Data under study START
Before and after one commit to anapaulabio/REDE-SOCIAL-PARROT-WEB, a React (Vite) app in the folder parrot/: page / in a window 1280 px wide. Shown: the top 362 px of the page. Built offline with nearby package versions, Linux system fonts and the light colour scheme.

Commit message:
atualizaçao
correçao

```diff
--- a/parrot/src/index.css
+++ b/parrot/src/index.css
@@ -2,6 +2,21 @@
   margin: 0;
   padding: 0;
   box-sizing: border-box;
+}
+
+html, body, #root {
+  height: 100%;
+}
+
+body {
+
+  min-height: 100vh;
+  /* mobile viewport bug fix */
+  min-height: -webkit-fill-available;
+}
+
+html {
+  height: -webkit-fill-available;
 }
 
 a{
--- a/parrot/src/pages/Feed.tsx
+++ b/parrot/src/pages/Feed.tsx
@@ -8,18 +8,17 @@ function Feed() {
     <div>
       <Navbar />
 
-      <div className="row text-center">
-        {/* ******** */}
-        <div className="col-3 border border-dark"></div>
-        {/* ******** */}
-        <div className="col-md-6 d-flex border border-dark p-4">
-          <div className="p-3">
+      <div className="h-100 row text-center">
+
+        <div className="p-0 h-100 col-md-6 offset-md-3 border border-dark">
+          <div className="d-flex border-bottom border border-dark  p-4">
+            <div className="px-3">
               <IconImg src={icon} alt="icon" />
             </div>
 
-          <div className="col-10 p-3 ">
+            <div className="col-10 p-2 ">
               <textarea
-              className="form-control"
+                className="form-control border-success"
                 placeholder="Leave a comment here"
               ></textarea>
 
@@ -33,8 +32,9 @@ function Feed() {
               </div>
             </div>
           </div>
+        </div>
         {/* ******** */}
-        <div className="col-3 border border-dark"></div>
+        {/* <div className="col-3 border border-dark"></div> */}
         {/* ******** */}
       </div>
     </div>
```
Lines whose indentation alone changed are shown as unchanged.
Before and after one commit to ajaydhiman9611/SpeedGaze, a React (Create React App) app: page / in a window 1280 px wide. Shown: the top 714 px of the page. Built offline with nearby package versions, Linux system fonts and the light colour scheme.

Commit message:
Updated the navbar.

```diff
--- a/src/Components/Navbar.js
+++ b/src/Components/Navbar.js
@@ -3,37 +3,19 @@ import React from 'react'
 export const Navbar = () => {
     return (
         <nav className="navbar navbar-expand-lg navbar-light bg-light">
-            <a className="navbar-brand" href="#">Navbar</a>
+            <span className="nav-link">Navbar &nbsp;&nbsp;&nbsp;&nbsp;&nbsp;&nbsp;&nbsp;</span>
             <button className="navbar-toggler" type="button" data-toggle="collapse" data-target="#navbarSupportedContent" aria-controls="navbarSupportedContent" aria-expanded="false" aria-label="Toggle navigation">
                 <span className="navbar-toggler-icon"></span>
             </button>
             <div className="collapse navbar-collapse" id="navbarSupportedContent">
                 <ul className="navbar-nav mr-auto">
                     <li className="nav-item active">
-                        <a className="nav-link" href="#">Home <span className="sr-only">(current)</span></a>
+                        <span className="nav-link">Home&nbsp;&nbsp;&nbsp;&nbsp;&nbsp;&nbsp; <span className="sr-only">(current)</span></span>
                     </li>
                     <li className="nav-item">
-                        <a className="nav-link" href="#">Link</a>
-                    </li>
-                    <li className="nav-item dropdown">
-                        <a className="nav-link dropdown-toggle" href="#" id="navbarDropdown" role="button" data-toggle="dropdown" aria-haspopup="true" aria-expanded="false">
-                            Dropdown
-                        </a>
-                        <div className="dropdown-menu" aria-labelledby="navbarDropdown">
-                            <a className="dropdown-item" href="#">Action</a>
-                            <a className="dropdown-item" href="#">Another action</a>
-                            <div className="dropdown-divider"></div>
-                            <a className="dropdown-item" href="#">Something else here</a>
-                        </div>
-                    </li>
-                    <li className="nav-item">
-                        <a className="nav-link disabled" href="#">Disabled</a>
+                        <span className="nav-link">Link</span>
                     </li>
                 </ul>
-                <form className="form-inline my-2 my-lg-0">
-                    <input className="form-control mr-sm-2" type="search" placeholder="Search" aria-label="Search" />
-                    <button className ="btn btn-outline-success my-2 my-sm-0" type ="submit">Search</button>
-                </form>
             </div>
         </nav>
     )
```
Data under study END
> _Exercise brief_:
Find the lines above that contain the word "item" and copy each one.

> _Solved problem_:
                     <li className="nav-item active">
                     <li className="nav-item">
-                    <li className="nav-item dropdown">
-                            <a className="dropdown-item" href="#">Action</a>
-                            <a className="dropdown-item" href="#">Another action</a>
-                            <a className="dropdown-item" href="#">Something else here</a>
-                    <li className="nav-item">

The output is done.